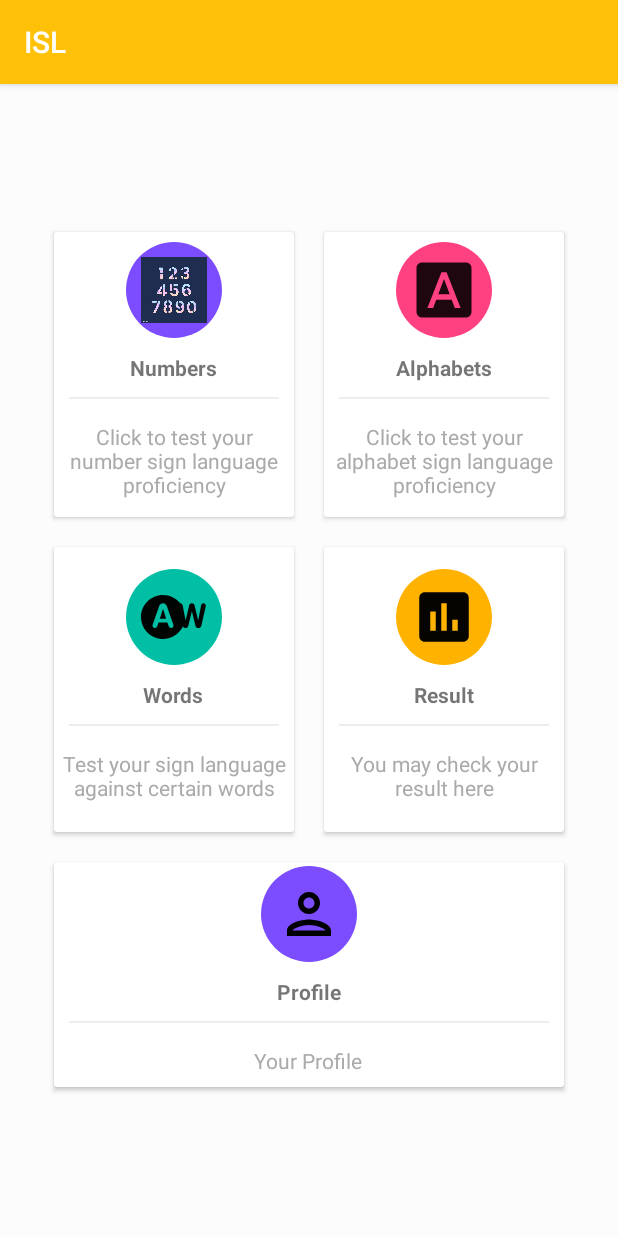
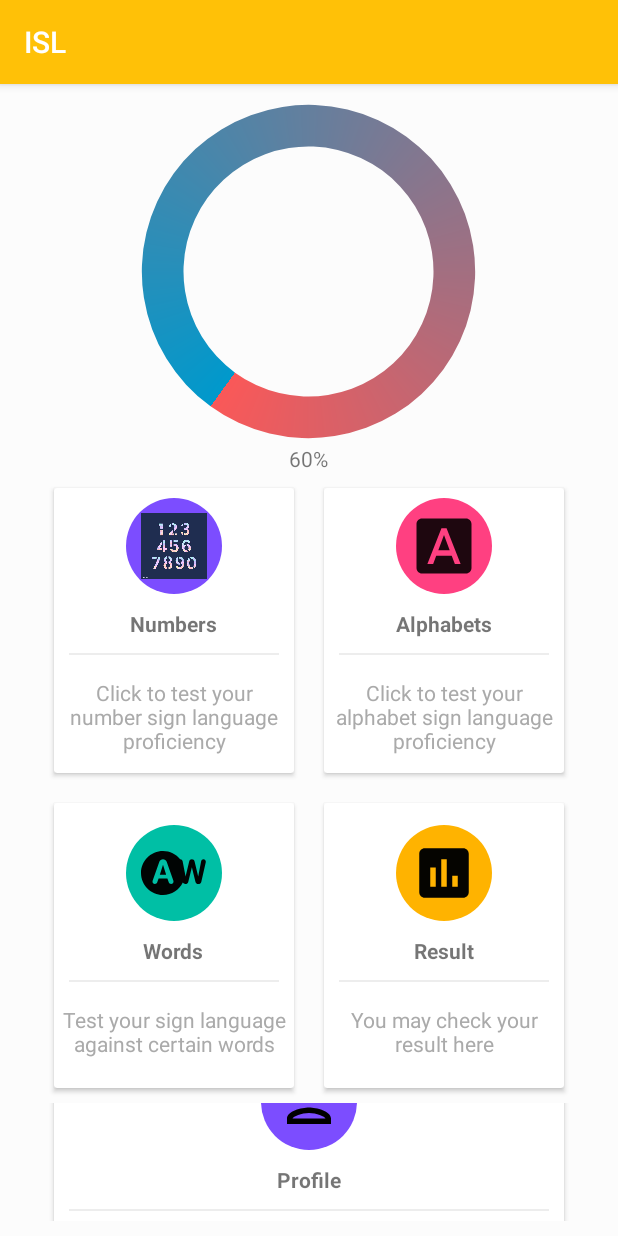
Before and after one commit to nayans99/ISL-App, an Android app: the MainActivity screen opened directly, with no data from a screen before it, on a phone screen of 412 x 824 dp. Run offline under Robolectric (Android 15) with nearby library versions, the phone set to English and light mode, and no system bars; network calls fail.

Commit message:
Firebase Done!!!

```diff
--- a/app/build.gradle
+++ b/app/build.gradle
@@ -58,6 +58,7 @@ dependencies {
     implementation 'androidx.coordinatorlayout:coordinatorlayout:1.1.0'
     implementation fileTree(dir: 'libs', include: ['*.jar'])
      implementation 'com.android.support.constraint:constraint-layout:2.0.4'
+    compile 'com.mikhaellopez:circularprogressbar:1.0.0'
     testImplementation 'junit:junit:4.13.2'
     implementation 'com.google.android.gms:play-services-auth:19.0.0'
     androidTestImplementation 'com.android.support.test:runner:1.0.2'
--- a/app/src/main/AndroidManifest.xml
+++ b/app/src/main/AndroidManifest.xml
@@ -27,8 +27,9 @@
         <activity android:name="ProfileActivity" />
         <activity android:name="com.example.islapp.PortalActivity" />
         <activity android:name="com.example.islapp.CameraActivity" />
-        <activity android:name=".A"></activity>
-        <activity android:name=".MainActivity1"></activity>
+        <activity android:name=".A" />
+        <activity android:name=".UpdateActivity" />
+        <activity android:name=".MainActivity1" />
         <activity
             android:name="com.theartofdev.edmodo.cropper.CropImageActivity"
             android:theme="@style/Base.Theme.AppCompat" />
--- a/app/src/main/java/com/example/islapp/MainActivity.java
+++ b/app/src/main/java/com/example/islapp/MainActivity.java
@@ -2,8 +2,11 @@ package com.example.islapp;
 
 import android.content.Intent;
 import android.os.Bundle;
+import android.os.Handler;
 import android.view.View;
 import android.widget.LinearLayout;
+import android.widget.ProgressBar;
+import android.widget.TextView;
 
 import androidx.appcompat.app.AppCompatActivity;
 import androidx.cardview.widget.CardView;
@@ -12,6 +15,10 @@ public class MainActivity extends AppCompatActivity {
     CardView mycard, c, c1, c2, c3, c4;
     Intent i;
     LinearLayout ll;
+    ProgressBar pbar;
+    TextView t;
+    int pStatus = 60;
+    Handler handler;
 
     @Override
     protected void onCreate(Bundle savedInstanceState) {
@@ -47,5 +54,13 @@ public class MainActivity extends AppCompatActivity {
                 startActivity(new Intent(MainActivity.this, ProfileActivity.class));
             }
         });
+        pbar = findViewById(R.id.progressBar);
+        t = findViewById(R.id.txtProgress);
+
+        pbar.setProgress(pStatus);
+        String a = pStatus + "%";
+        t.setText(a);
+
+
     }
 }
--- /dev/null
+++ b/app/src/main/res/drawable/custom_progressbar_drawable.xml
@@ -0,0 +1,19 @@
+<?xml version="1.0" encoding="utf-8"?>
+<rotate xmlns:android="http://schemas.android.com/apk/res/android"
+    android:fromDegrees="-90"
+    android:pivotX="50%"
+    android:pivotY="50%"
+    android:toDegrees="270">
+
+    <shape
+        android:shape="ring"
+        android:useLevel="false">
+        <gradient
+            android:centerY="0.5"
+            android:endColor="#FA5858"
+            android:startColor="#0099CC"
+            android:type="sweep"
+            android:useLevel="false" />
+    </shape>
+
+</rotate>
--- a/app/src/main/res/layout/activity_home.xml
+++ b/app/src/main/res/layout/activity_home.xml
@@ -9,6 +9,26 @@
     android:orientation="vertical"
     android:padding="10dp"
     tools:context=".MainActivity">
+
+    <ProgressBar
+        android:id="@+id/progressBar"
+        style="?android:attr/progressBarStyleHorizontal"
+        android:layout_width="250dp"
+        android:layout_height="230dp"
+        android:layout_centerInParent="true"
+        android:indeterminate="false"
+        android:max="100"
+        android:progress="0"
+        android:progressDrawable="@drawable/custom_progressbar_drawable"
+        android:secondaryProgress="0" />
+
+    <TextView
+        android:id="@+id/txtProgress"
+        android:layout_width="wrap_content"
+        android:layout_height="wrap_content"
+        android:layout_alignBottom="@+id/progressBar"
+        android:layout_centerInParent="true"
+        android:textAppearance="?android:attr/textAppearanceSmall" />
 
     <LinearLayout
         android:layout_width="match_parent"
@@ -88,7 +108,8 @@
                     android:layout_height="wrap_content"
                     android:layout_marginTop="10dp"
                     android:text="Alphabets"
-                    android:textStyle="bold" />
+                    android:textStyle="bold"
+                    tools:ignore="HardcodedText" />
 
                 <View
                     android:layout_width="match_parent"
@@ -102,7 +123,8 @@
                     android:gravity="center"
                     android:padding="5dp"
                     android:text="Click to test your alphabet sign language proficiency"
-                    android:textColor="@android:color/darker_gray" />
+                    android:textColor="@android:color/darker_gray"
+                    tools:ignore="HardcodedText" />
 
             </LinearLayout>
         </androidx.cardview.widget.CardView>
@@ -259,8 +281,19 @@
                     android:textColor="@android:color/darker_gray" />
 
             </LinearLayout>
+
         </androidx.cardview.widget.CardView>
 
 
     </LinearLayout>
+
+    <LinearLayout
+        android:layout_width="match_parent"
+        android:layout_height="wrap_content"
+        android:clipToPadding="false"
+        android:gravity="center"
+        android:orientation="horizontal">
+
+
+    </LinearLayout>
 </LinearLayout>
```
Also changed, not shown: app/src/main/java/com/example/islapp/CameraActivity.java (+2 -18 lines), app/src/main/java/com/example/islapp/UpdateActivity.java (added, +19 -0 lines), app/src/main/res/layout/activity_profile.xml (+11 -5 lines), app/src/main/res/layout/activity_update.xml (added, +17 -0 lines), app/src/main/res/layout/content_profile.xml (+47 -26 lines).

————

### ACTIVITY:
Output the entries exactly as they appear, with no pictures included.

### SOLUTION TO THE PROBLEM:
Before and after one commit to nayans99/ISL-App, an Android app: the MainActivity screen opened directly, with no data from a screen before it, on a phone screen of 412 x 824 dp. Run offline under Robolectric (Android 15) with nearby library versions, the phone set to English and light mode, and no system bars; network calls fail.

Commit message:
Firebase Done!!!

```diff
--- a/app/build.gradle
+++ b/app/build.gradle
@@ -58,6 +58,7 @@ dependencies {
     implementation 'androidx.coordinatorlayout:coordinatorlayout:1.1.0'
     implementation fileTree(dir: 'libs', include: ['*.jar'])
      implementation 'com.android.support.constraint:constraint-layout:2.0.4'
+    compile 'com.mikhaellopez:circularprogressbar:1.0.0'
     testImplementation 'junit:junit:4.13.2'
     implementation 'com.google.android.gms:play-services-auth:19.0.0'
     androidTestImplementation 'com.android.support.test:runner:1.0.2'
--- a/app/src/main/AndroidManifest.xml
+++ b/app/src/main/AndroidManifest.xml
@@ -27,8 +27,9 @@
         <activity android:name="ProfileActivity" />
         <activity android:name="com.example.islapp.PortalActivity" />
         <activity android:name="com.example.islapp.CameraActivity" />
-        <activity android:name=".A"></activity>
-        <activity android:name=".MainActivity1"></activity>
+        <activity android:name=".A" />
+        <activity android:name=".UpdateActivity" />
+        <activity android:name=".MainActivity1" />
         <activity
             android:name="com.theartofdev.edmodo.cropper.CropImageActivity"
             android:theme="@style/Base.Theme.AppCompat" />
--- a/app/src/main/java/com/example/islapp/MainActivity.java
+++ b/app/src/main/java/com/example/islapp/MainActivity.java
@@ -2,8 +2,11 @@ package com.example.islapp;
 
 import android.content.Intent;
 import android.os.Bundle;
+import android.os.Handler;
 import android.view.View;
 import android.widget.LinearLayout;
+import android.widget.ProgressBar;
+import android.widget.TextView;
 
 import androidx.appcompat.app.AppCompatActivity;
 import androidx.cardview.widget.CardView;
@@ -12,6 +15,10 @@ public class MainActivity extends AppCompatActivity {
     CardView mycard, c, c1, c2, c3, c4;
     Intent i;
     LinearLayout ll;
+    ProgressBar pbar;
+    TextView t;
+    int pStatus = 60;
+    Handler handler;
 
     @Override
     protected void onCreate(Bundle savedInstanceState) {
@@ -47,5 +54,13 @@ public class MainActivity extends AppCompatActivity {
                 startActivity(new Intent(MainActivity.this, ProfileActivity.class));
             }
         });
+        pbar = findViewById(R.id.progressBar);
+        t = findViewById(R.id.txtProgress);
+
+        pbar.setProgress(pStatus);
+        String a = pStatus + "%";
+        t.setText(a);
+
+
     }
 }
--- /dev/null
+++ b/app/src/main/res/drawable/custom_progressbar_drawable.xml
@@ -0,0 +1,19 @@
+<?xml version="1.0" encoding="utf-8"?>
+<rotate xmlns:android="http://schemas.android.com/apk/res/android"
+    android:fromDegrees="-90"
+    android:pivotX="50%"
+    android:pivotY="50%"
+    android:toDegrees="270">
+
+    <shape
+        android:shape="ring"
+        android:useLevel="false">
+        <gradient
+            android:centerY="0.5"
+            android:endColor="#FA5858"
+            android:startColor="#0099CC"
+            android:type="sweep"
+            android:useLevel="false" />
+    </shape>
+
+</rotate>
--- a/app/src/main/res/layout/activity_home.xml
+++ b/app/src/main/res/layout/activity_home.xml
@@ -9,6 +9,26 @@
     android:orientation="vertical"
     android:padding="10dp"
     tools:context=".MainActivity">
+
+    <ProgressBar
+        android:id="@+id/progressBar"
+        style="?android:attr/progressBarStyleHorizontal"
+        android:layout_width="250dp"
+        android:layout_height="230dp"
+        android:layout_centerInParent="true"
+        android:indeterminate="false"
+        android:max="100"
+        android:progress="0"
+        android:progressDrawable="@drawable/custom_progressbar_drawable"
+        android:secondaryProgress="0" />
+
+    <TextView
+        android:id="@+id/txtProgress"
+        android:layout_width="wrap_content"
+        android:layout_height="wrap_content"
+        android:layout_alignBottom="@+id/progressBar"
+        android:layout_centerInParent="true"
+        android:textAppearance="?android:attr/textAppearanceSmall" />
 
     <LinearLayout
         android:layout_width="match_parent"
@@ -88,7 +108,8 @@
                     android:layout_height="wrap_content"
                     android:layout_marginTop="10dp"
                     android:text="Alphabets"
-                    android:textStyle="bold" />
+                    android:textStyle="bold"
+                    tools:ignore="HardcodedText" />
 
                 <View
                     android:layout_width="match_parent"
@@ -102,7 +123,8 @@
                     android:gravity="center"
                     android:padding="5dp"
                     android:text="Click to test your alphabet sign language proficiency"
-                    android:textColor="@android:color/darker_gray" />
+                    android:textColor="@android:color/darker_gray"
+                    tools:ignore="HardcodedText" />
 
             </LinearLayout>
         </androidx.cardview.widget.CardView>
@@ -259,8 +281,19 @@
                     android:textColor="@android:color/darker_gray" />
 
             </LinearLayout>
+
         </androidx.cardview.widget.CardView>
 
 
     </LinearLayout>
+
+    <LinearLayout
+        android:layout_width="match_parent"
+        android:layout_height="wrap_content"
+        android:clipToPadding="false"
+        android:gravity="center"
+        android:orientation="horizontal">
+
+
+    </LinearLayout>
 </LinearLayout>
```
Also changed, not shown: app/src/main/java/com/example/islapp/CameraActivity.java (+2 -18 lines), app/src/main/java/com/example/islapp/UpdateActivity.java (added, +19 -0 lines), app/src/main/res/layout/activity_profile.xml (+11 -5 lines), app/src/main/res/layout/activity_update.xml (added, +17 -0 lines), app/src/main/res/layout/content_profile.xml (+47 -26 lines).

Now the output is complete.